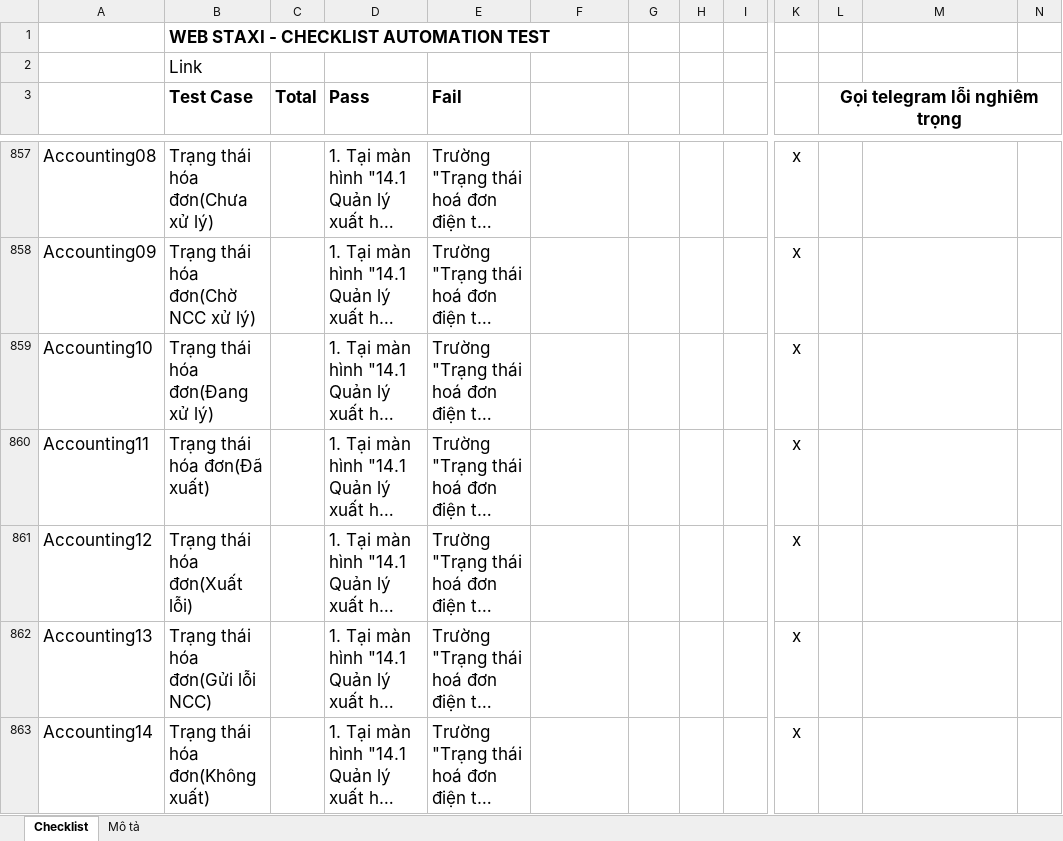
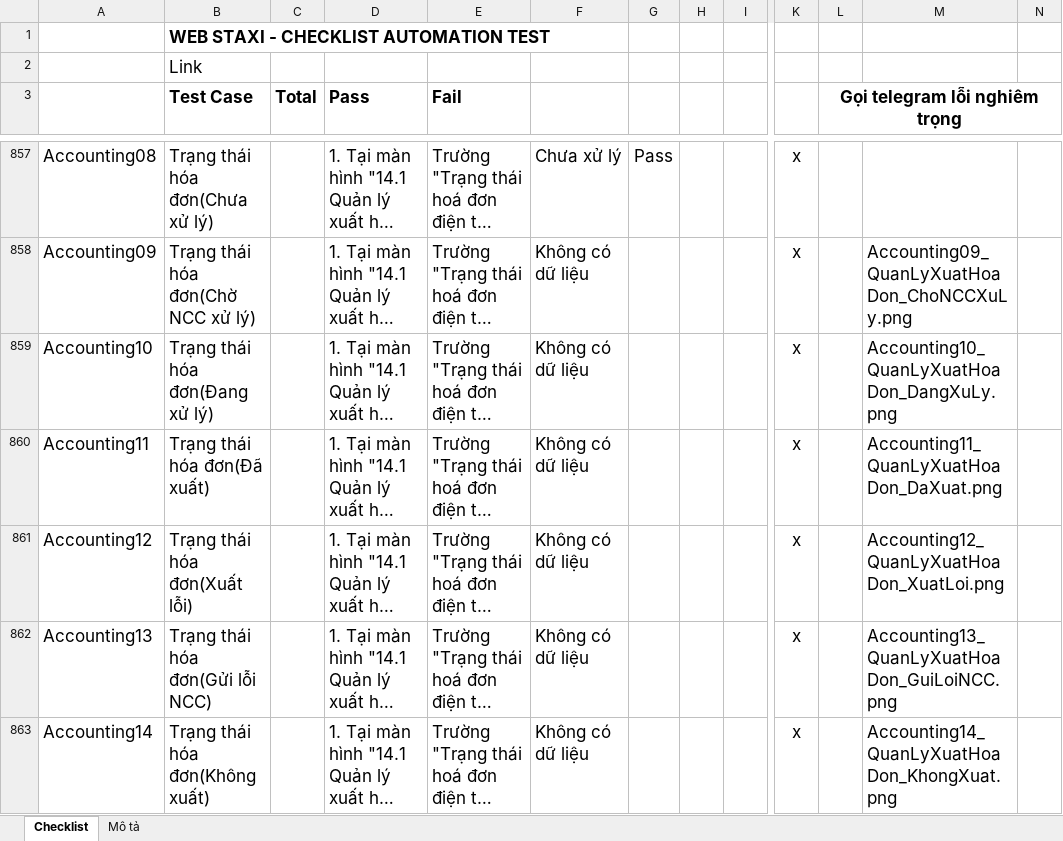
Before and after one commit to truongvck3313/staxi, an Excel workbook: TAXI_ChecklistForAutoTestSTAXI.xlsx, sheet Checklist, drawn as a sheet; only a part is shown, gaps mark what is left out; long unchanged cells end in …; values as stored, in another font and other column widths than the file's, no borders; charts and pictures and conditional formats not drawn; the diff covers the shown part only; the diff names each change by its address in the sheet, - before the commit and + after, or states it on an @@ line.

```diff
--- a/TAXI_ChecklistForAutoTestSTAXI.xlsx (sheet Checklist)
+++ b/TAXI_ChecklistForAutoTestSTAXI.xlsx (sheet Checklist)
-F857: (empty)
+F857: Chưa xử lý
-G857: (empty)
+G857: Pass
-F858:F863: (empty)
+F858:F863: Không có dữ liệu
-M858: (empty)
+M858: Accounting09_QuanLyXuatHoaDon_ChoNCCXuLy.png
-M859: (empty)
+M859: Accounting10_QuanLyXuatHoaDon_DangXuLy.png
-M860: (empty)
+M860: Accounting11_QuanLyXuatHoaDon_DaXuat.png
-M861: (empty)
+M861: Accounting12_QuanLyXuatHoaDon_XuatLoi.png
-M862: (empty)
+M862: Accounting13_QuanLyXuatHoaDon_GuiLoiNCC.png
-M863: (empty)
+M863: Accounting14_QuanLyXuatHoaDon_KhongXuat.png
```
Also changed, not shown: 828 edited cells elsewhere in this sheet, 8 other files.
......
▶ _Aim of the exercise_
Could you retype every line above exactly as it appears, skipping the pictures?

▶ _Your response_
Before and after one commit to truongvck3313/staxi, an Excel workbook: TAXI_ChecklistForAutoTestSTAXI.xlsx, sheet Checklist, drawn as a sheet; only a part is shown, gaps mark what is left out; long unchanged cells end in …; values as stored, in another font and other column widths than the file's, no borders; charts and pictures and conditional formats not drawn; the diff covers the shown part only; the diff names each change by its address in the sheet, - before the commit and + after, or states it on an @@ line.

```diff
--- a/TAXI_ChecklistForAutoTestSTAXI.xlsx (sheet Checklist)
+++ b/TAXI_ChecklistForAutoTestSTAXI.xlsx (sheet Checklist)
-F857: (empty)
+F857: Chưa xử lý
-G857: (empty)
+G857: Pass
-F858:F863: (empty)
+F858:F863: Không có dữ liệu
-M858: (empty)
+M858: Accounting09_QuanLyXuatHoaDon_ChoNCCXuLy.png
-M859: (empty)
+M859: Accounting10_QuanLyXuatHoaDon_DangXuLy.png
-M860: (empty)
+M860: Accounting11_QuanLyXuatHoaDon_DaXuat.png
-M861: (empty)
+M861: Accounting12_QuanLyXuatHoaDon_XuatLoi.png
-M862: (empty)
+M862: Accounting13_QuanLyXuatHoaDon_GuiLoiNCC.png
-M863: (empty)
+M863: Accounting14_QuanLyXuatHoaDon_KhongXuat.png
```
Also changed, not shown: 828 edited cells elsewhere in this sheet, 8 other files.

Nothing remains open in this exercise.